IRA tax deductions
“Contributions to Roth IRAs are NOT eligible for a tax deduction—period,” says Ernest Lacroix, financial advisor and founder of Achieve Financial Solutions. “Contributions to a traditional IRA are potentially eligible for a tax deduction. Factors that go into determining whether or not one is eligible for a tax deduction include tax filing status, adjusted gross income, and whether or not one is covered by an employer sponsored plan.”
“Contributions to a Roth IRA are made with after-tax dollars and grow on a tax-free basis, therefore no tax deduction is available," Lacroix says. "Contributions to Traditional IRAs are made with the potential of a tax deduction and grow on a tax-deferred basis.”
Roth IRA deductions vs. traditional IRA deductions?
Let’s take a closer look at what you need to know about IRA tax deductions.
Because traditional IRAs make it possible to save using pre-tax money (aka money you’ve yet to pay taxes on), you can deduct your annual contribution to your traditional IRA so you can avoid paying income tax on that money when you file your federal income tax return. Because you won’t pay income tax on that money when you make the contribution (aka you get a tax deduction), you need to pay income tax later.
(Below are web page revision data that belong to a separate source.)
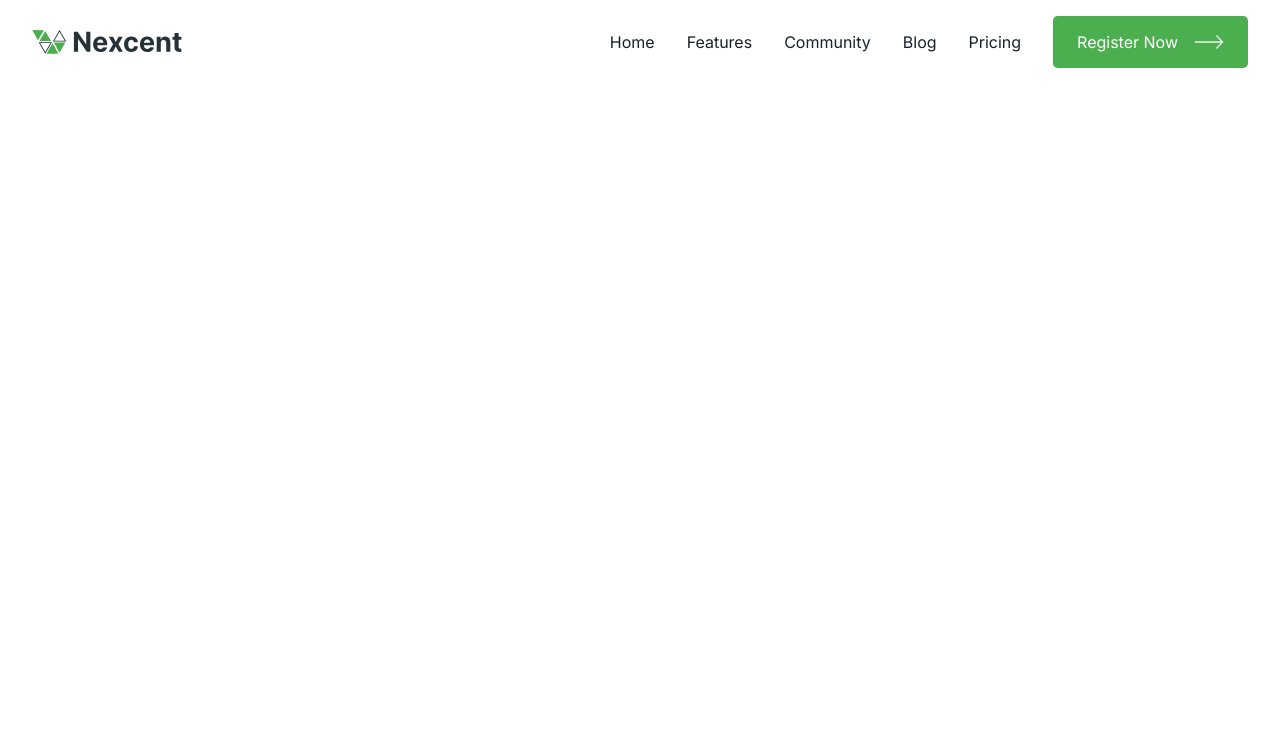
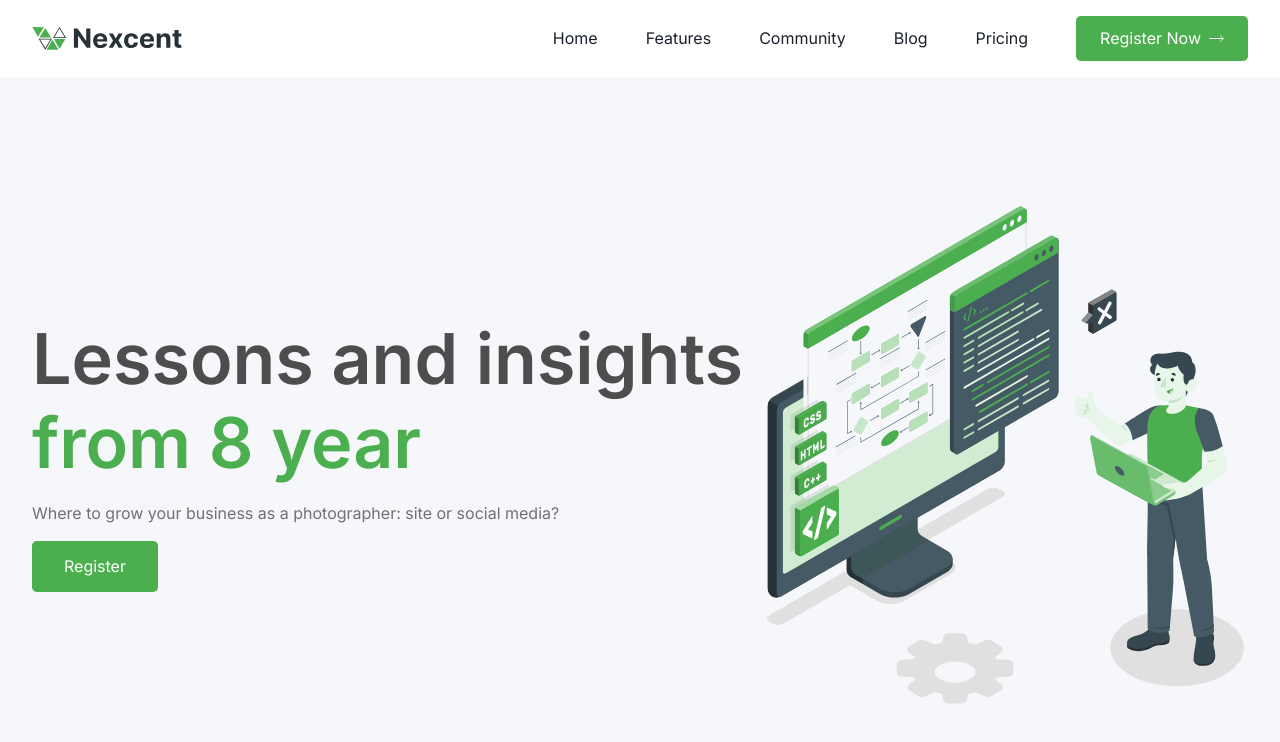
Before and after one commit to Otavin23/nextcent, a React (Vite) app: page / in a window 1280 px wide. Shown: the top 742 px of the page. Built offline with nearby package versions, Linux system fonts and the light colour scheme.

Commit message:
:lipstick: style: hero with information and image

```diff
--- a/src/App.tsx
+++ b/src/App.tsx
@@ -1,11 +1,53 @@
 import { ChakraBaseProvider } from "@chakra-ui/react";
 import { themeChakra } from "./style/theme";
 import { Header } from "./Components/Header";
+import {
+  Flex,
+  Container,
+  Box,
+  Image,
+  Heading,
+  Text,
+  Button,
+} from "@chakra-ui/react";
 
 const App = () => {
   return (
     <ChakraBaseProvider theme={themeChakra}>
       <Header />
+
+      <Flex as="main" justify="center" bg="#F5F7FA" py="8rem">
+        <Container
+          variant="mainLine"
+          display="flex"
+          alignItems="center"
+          justifyContent="space-between"
+        >
+          <Box>
+            <Heading
+              as="h1"
+              fontSize="70px"
+              maxW="750px"
+              color="#4D4D4D"
+              fontWeight="600"
+            >
+              Lessons and insights{" "}
+              <Text as="span" color="#4CAF4F">
+                from 8 year
+              </Text>
+            </Heading>
+            <Text color="#717171" my="1rem">
+              Where to grow your business as a photographer: site or social
+              media?
+            </Text>
+            <Button variant="noOutline" size="normal">
+              Register
+            </Button>
+          </Box>
+
+          <Image src="../assets/Illustration.svg" alt="" w="500px" h="500px" />
+        </Container>
+      </Flex>
     </ChakraBaseProvider>
   );
 };
--- a/src/Components/Header/index.tsx
+++ b/src/Components/Header/index.tsx
@@ -24,20 +24,20 @@ const Header = () => {
             alignItems="center"
             listStyleType="none"
           >
-            <ListItem mr="2rem">Home</ListItem>
-            <ListItem mr="2rem">Features</ListItem>
-            <ListItem mr="2rem">Community</ListItem>
-            <ListItem mr="2rem">Blog</ListItem>
-            <ListItem mr="2rem">Pricing</ListItem>
+            <ListItem mr="3rem">Home</ListItem>
+            <ListItem mr="3rem">Features</ListItem>
+            <ListItem mr="3rem">Community</ListItem>
+            <ListItem mr="3rem">Blog</ListItem>
+            <ListItem mr="3rem">Pricing</ListItem>
           </UnorderedList>
           <Button variant="noOutline" size="largePR">
             Register Now
             <Image
               src="../assets/arrow.png"
               alt=""
-              w="30px"
-              h="30px"
-              ml="1rem"
+              w="15px"
+              h="15px"
+              ml="0.5rem"
             />
           </Button>
         </Flex>
--- a/src/style/components/Button/index.ts
+++ b/src/style/components/Button/index.ts
@@ -11,7 +11,13 @@ const Button = defineStyleConfig({
   sizes: {
     largePR: {
       px: "1.5rem",
-      py: "0.7rem",
+      py: "0.8rem",
+      h: "100%",
+    },
+
+    normal: {
+      px: "2rem",
+      py: "1rem",
       h: "100%",
     },
   },
```
Also changed, not shown: public/assets/Illustration.svg (added).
Because income levels drop drastically at retirement age, the hope is you’ll pay less income tax when you make your withdrawals.
How to Open a Roth IRA
How to Open a Roth IRA
It takes just a few simple steps to open a Roth IRA and start saving for retirement.Find out more
When it comes to Roth IRAs you can’t make deductions on your federal income tax return as you use post-tax income to make contributions. When you get to benefit tax wise is when it comes time to withdraw your earnings as you won’t have to pay income tax on that growth.
So, how can someone decide whether they should be contributing to a traditional or Roth IRA?
“First, one should determine if they are even eligible to make a Roth IRA contribution,” Lacroix says. “Depending on your tax filing status and adjusted gross income, you may not be eligible.”
Assuming you are eligible to make a Roth IRA contribution, Lacroix then suggests considering where you are from a tax perspective. “
If you are in a low tax bracket, then it may make sense to pay the taxes now at a lower tax rate in exchange for the tax-free growth,” he says. “If you are in a high tax bracket now and you believe tax rates may be lower in the future, then you may want to consider taking the potential tax deduction now, assuming you are eligible, and paying the tax later at the assumed lower tax rate.”
Deductible IRA contributions
As briefly noted earlier, there are limits to how much you can contribute to a Roth or traditional IRA (for a traditional IRA this contribution will be how much you can deduct from your taxes). For 2022, it’s possible to contribute up to $6,000, but if you are age 50 or older you can contribute an additional $1,000 a year (this is known as a catch-up contribution) for a total contribution of $7,000.
Limits due to income and other retirement accounts
If you or your spouse have access to an employer sponsored retirement plan through work and your income exceeds certain levels, your traditional IRA contribution deductions may be limited. Your income can also affect whether you can contribute to a Roth IRA.[3,4]
Let’s review the 2022 limits based on income and access to workplace retirement plans:
|Traditional IRA||Roth IRA|
|Single taxpayers covered by a workplace retirement plan: $68,000 to $78,000||Single taxpayers and heads of household: $129,000 to $144,000|
|Married couples filing jointly (when the spouse making the IRA contribution is covered by a workplace retirement plan): $109,000 to $129,000||Married, filing jointly: $204,000 to $214,000|
|A taxpayer not covered by a workplace retirement plan married to someone who's covered: $204,000 to $214,000||Married, filing separately: $0 to $10,000|
|Married filing a separate return (applies to taxpayers covered by a workplace retirement plan): $0 to $10,000|